The prediction task in the first set of experiments is to learn models which accurately determine whether a given individual has PD based upon brief smartphone recordings of the person’s voice. The ‘US cohort’ dataset [10] used in these experiments:

- is composed of 195 (de-identified) voice recordings for 31 individuals, 23 of whom have PD, with most recordings lasting for a few seconds; each voice recording is described by 22 features expected to be PD-relevant [10,25], including
- 16 standard ‘statistical’ attributes (e.g. mean/maximum/minimum fundamental frequency, variation of fundamental frequency and signal amplitude, signal-to-noise ratio) – see [25] for details;

- 6 information-theoretic/complexity measures (e.g. fractal dimension, pitch entropy, dynamical complexity) – see [25] for details;

- contains recordings of PD patients in the early stages of the disease – for example, 26% have little or no functional disability (stage ≤ 1.5 on the Hoehn/Yahr scale [10]) and 35% have been diagnosed for ≤ 2yr;
- includes a label for each patient, ‘PD’ or ‘healthy’, assigned by PD specialists based upon thorough clinical ex-amination (see [10] for details).

Predictive performance is measured with area under the ROC curve (AUC), estimated through leave-one-out cross-validation (together with statistical significance of performance differences [31]). Quantitative assessment of the ac-curacy of Algorithm I+FLL is facilitated through comparison with two state-of-the-art benchmark models as well as two simplified version of the algorithm. The five PD-detection strategies implemented in the experiment are:

- ‘I+FLL’: Algorithm I+FLL deployed with all 22 physiological features (see above and [25]), where preliminary predictions are made with an RF classifier trained on DL, prediction refinement is based upon two feature labels with initial estimates u0,increased_pitch_entropy = +1, u0,increased_signal/noise = −1, and β1 = β2 = β3 = 0.3;
- ‘I+FLL-statistical’: Algorithm I+FLL as above but using only 16 voice statistics as features (e.g. mean fundamental frequency, signal/noise ratio) [25];
- ‘I+FLL-information-theoretic’: Algorithm I+FLL as above but using only 6 information-theoretic and complexity quantities as features (e.g. pitch-entropy, fractal dimension of voice signal embedding) [25];
- ‘little’: state-of-the-art PD detection model built with an SVM classifier and extensive feature engineering [10];
- ‘psorakis’: relevance vector machine with sophisticated basis function and training sample selection [34].

Tests of standard learning methodologies (traditional SVMs, logistic regression) [20] for this task suggest these per-form poorly, likely because the training dataset is small.

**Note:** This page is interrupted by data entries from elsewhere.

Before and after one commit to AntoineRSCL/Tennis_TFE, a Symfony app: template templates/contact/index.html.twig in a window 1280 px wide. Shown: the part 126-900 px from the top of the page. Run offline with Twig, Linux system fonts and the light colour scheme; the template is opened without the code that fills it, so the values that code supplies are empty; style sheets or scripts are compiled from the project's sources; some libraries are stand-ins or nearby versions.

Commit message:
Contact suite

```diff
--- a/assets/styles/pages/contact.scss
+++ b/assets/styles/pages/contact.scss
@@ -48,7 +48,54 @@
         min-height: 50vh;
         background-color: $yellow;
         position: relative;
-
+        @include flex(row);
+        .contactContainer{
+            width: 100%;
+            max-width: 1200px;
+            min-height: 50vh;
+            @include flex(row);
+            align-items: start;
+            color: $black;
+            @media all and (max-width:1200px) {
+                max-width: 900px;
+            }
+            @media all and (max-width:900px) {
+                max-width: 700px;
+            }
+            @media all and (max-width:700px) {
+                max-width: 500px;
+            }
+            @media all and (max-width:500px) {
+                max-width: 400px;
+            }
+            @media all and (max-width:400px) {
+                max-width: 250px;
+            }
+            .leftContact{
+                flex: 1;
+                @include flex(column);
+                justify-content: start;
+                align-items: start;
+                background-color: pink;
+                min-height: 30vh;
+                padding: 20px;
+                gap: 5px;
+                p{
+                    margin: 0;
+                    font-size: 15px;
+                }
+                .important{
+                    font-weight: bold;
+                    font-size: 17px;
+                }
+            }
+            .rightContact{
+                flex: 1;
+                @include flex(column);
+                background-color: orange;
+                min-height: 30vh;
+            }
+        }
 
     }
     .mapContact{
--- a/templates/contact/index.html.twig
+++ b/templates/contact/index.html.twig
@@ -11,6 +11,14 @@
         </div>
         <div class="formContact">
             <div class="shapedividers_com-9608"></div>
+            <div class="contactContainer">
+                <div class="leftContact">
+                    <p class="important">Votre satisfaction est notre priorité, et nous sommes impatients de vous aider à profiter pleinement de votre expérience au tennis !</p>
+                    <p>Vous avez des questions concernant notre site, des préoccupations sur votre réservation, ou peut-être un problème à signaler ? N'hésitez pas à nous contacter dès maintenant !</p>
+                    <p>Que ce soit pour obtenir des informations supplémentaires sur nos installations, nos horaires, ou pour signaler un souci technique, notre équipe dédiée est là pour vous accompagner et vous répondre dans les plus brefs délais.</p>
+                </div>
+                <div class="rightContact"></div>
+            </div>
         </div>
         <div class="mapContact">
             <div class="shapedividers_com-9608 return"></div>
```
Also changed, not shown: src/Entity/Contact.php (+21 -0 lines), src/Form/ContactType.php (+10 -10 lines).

Results of the ‘US cohort’ PD-detection experiment are shown in Figure 9. It is seen that a prediction model learned using Algorithm I+FLL (cyan bar) significantly outperforms all benchmark models (AUC = 0.985 with p < 0.01 for AUC differences). Notice that the sets of statistical and information-theoretic/complexity features are predictive on their own and complementary when combined.

We also compared the PD-detection accuracy of Algorithm I+FLL, which requires only passive smartphone data, to that of high-quality PD-screening questionnaires. PD-screening tools evaluated in this test include NMS-Quest [35] and Tele-Quest [36], and ground-truth PD labels reflect diagnoses made by PD specialists based upon thorough clinical examination. Because [35,36] report sensitivity and specificity [20], rather than AUC, those are also used here. The results of the study are:

- Algorithm I+FLL: sensitivity = 0.945, specificity = 0.960;
- NMS-Quest [35]: sensitivity = 0.718, specificity = 0.885;
- Tele-Quest [36]: sensitivity = 0.890, specificity = 0.880.

Thus Algorithm I+FLL, processing only smartphone data, achieves better screening accuracy than labor-intensive, clinically-validated PD questionnaires.